Required work
If a line in the material below has the string "items", copy it out.

══ Data shown ══

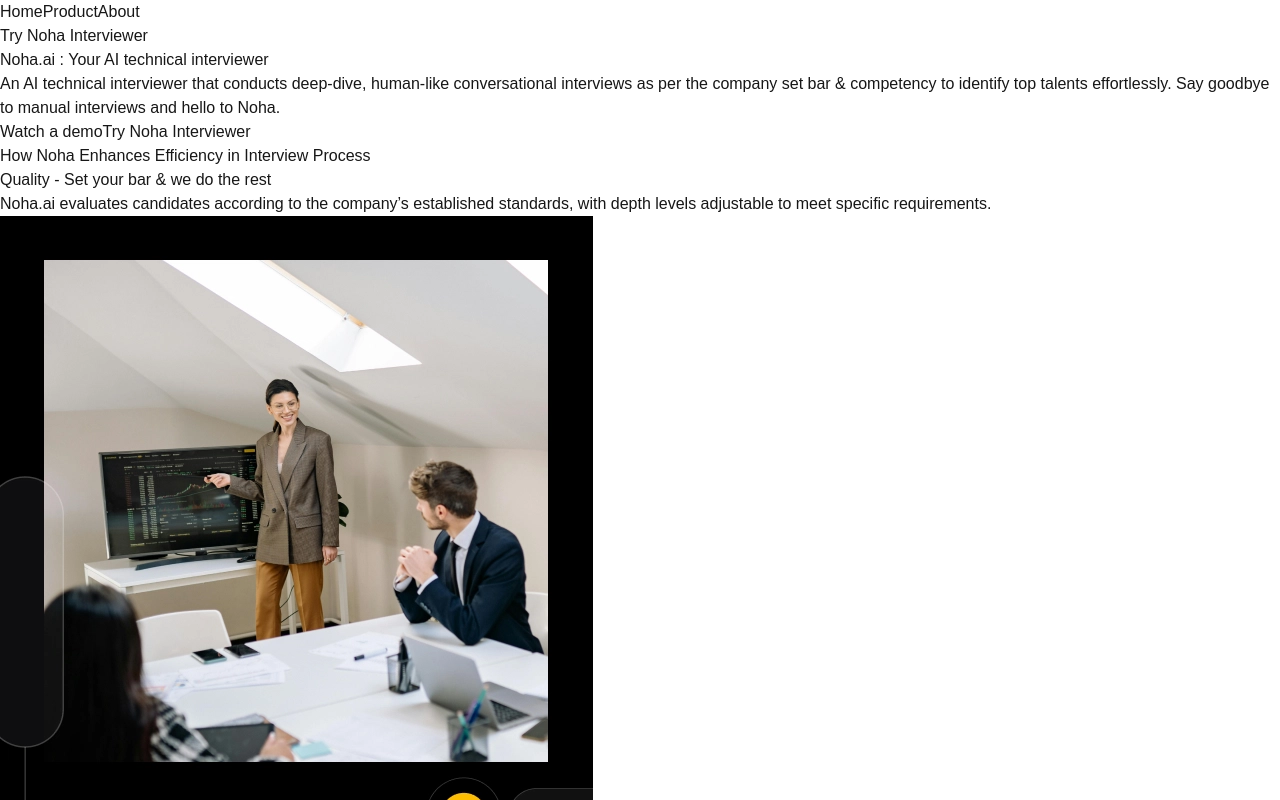
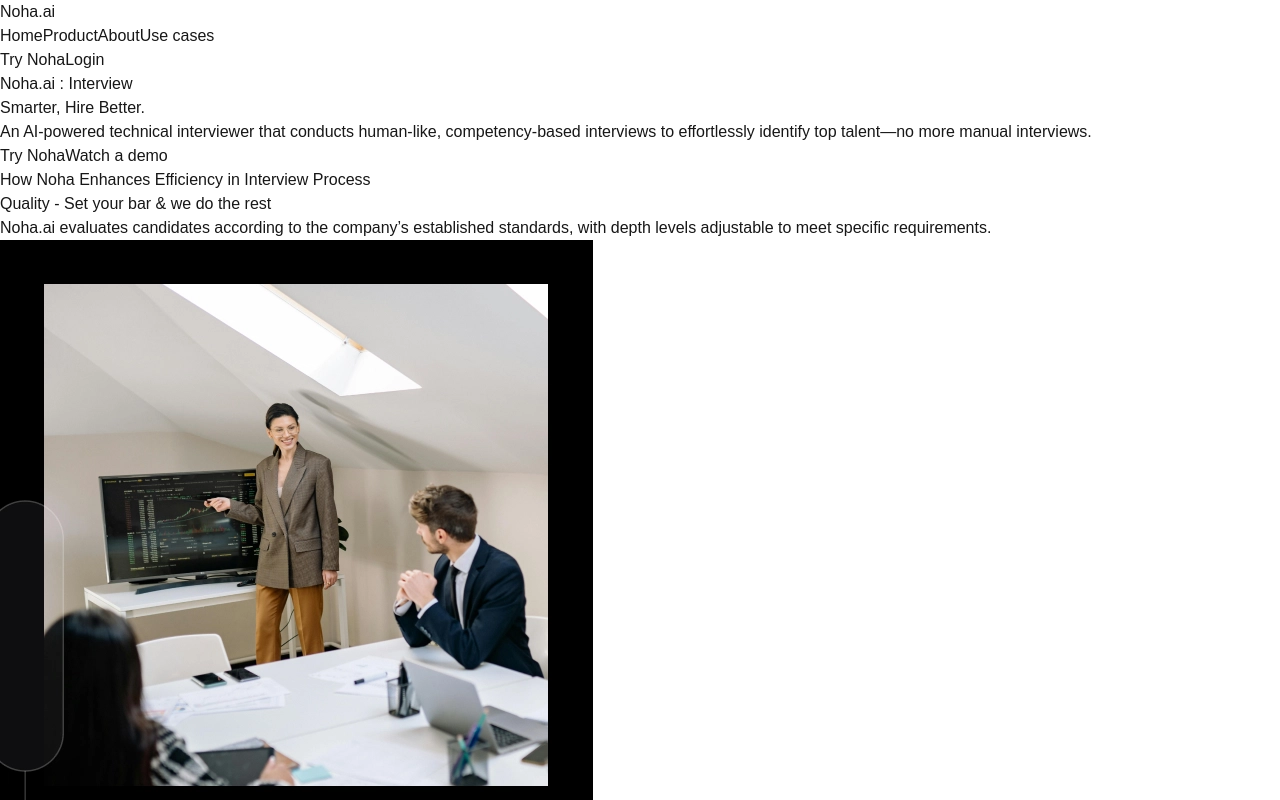
Before and after one commit to trcodeers/noha-landing-page, a Next.js app: page / in a window 1280 px wide. Shown: the top 800 px of the page. Built offline with nearby package versions, Linux system fonts and the light colour scheme.

Commit message:
feat: implement VideoInterview component for audio recording and streaming

```diff
--- a/src/app/page.tsx
+++ b/src/app/page.tsx
@@ -1,79 +1,11 @@
 import Link from "next/link";
+import HeroSection from "./top-section/page";
 
 export default function Home() {
   return (
     <>
 
-      <div className="bg-gray-900 text-white h-[835px]">
-        {/* Navigation Bar */}
-        <nav className="flex items-center justify-between px-6 py-4">
-          {/* Left Section */}
-          <div className="flex items-center">
-            <div className="w-8 h-8 bg-gray-400 rounded-full"></div>
-          </div>
-
-          {/* Center Section */}
-          <div className="flex space-x-8">
-            <a href="#" className="text-sm hover:text-blue-500">
-              Home
-            </a>
-            <a href="#" className="text-sm hover:text-blue-500">
-              Product
-            </a>
-            <a href="#" className="text-sm hover:text-blue-500">
-              About
-            </a>
-          </div>
-
-          {/* Right Section */}
-          <div>
-          <Link href={'interview'}>
-            <button className="text-sm border border-blue-500 rounded-full px-4 py-2 text-white hidden lg:block">
-              Try Noha Interviewer
-            </button>
-          </Link>
-          </div>
-
-        </nav>
-
-        {/* Main Content Section */}
-        <section className="flex flex-col items-center justify-center px-6">
-          {/* Title */}
-
-          <div className="mb-12 mt-12 flex justify-center">
-            <div className="w-full sm:w-[421px] md:w-[500px] lg:w-[600px]">
-              <h2 className="text-[36px] sm:text-[28px] md:text-[32px] lg:text-[36px] text-center">
-                Noha.ai : Your AI technical interviewer
-              </h2>
-            </div>
-
-          </div>
-
-          {/* Description */}
-          <p className="text-center text-gray-400 max-w-2xl mb-6">
-            An AI technical interviewer that conducts deep-dive, human-like
-            conversational interviews as per the company set bar & competency to
-            identify top talents effortlessly. Say goodbye to manual interviews and
-            hello to Noha.
-          </p>
-
-          {/* Buttons */}
-          <div className="flex space-x-4">
-            <button className="bg-gradient-to-r from-[#0D99FF] to-[#0A5992] text-white px-6 py-3 rounded-full transition">
-              Watch a demo
-            </button>
-
-          <Link href={'interview'}>
-              <button className="border border-[#0D99FF] px-6 py-3 rounded-full">
-                Try Noha Interviewer
-              </button>
-          </Link>
-          </div>
-
-          {/* Placeholder for Content Below */}
-          <div className="md:w-[537px] md:h-[365px]  bg-[#2C6287] rounded-tl-[30px] rounded-tr-[30px] mt-[50px]"></div>
-        </section>
-      </div>
+      <HeroSection/>
 
       <div className="mb-14 mt-12 flex justify-center">
         <div className="w-[421px]">
--- a/tsconfig.json
+++ b/tsconfig.json
@@ -22,6 +22,6 @@
       "@/*": ["./src/*"]
     }
   },
-  "include": ["next-env.d.ts", "**/*.ts", "**/*.tsx", ".next/types/**/*.ts", "src/app/video/page.jsx"],
+  "include": ["next-env.d.ts", "**/*.ts", "**/*.tsx", ".next/types/**/*.ts", "src/components/hero-section.jsx"],
   "exclude": ["node_modules"]
 }
```
Also changed, not shown: src/components/hero-section.jsx (renamed from src/app/video/page.jsx).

═══

Expected answer
-        <nav className="flex items-center justify-between px-6 py-4">
-          <div className="flex items-center">
-        <section className="flex flex-col items-center justify-center px-6">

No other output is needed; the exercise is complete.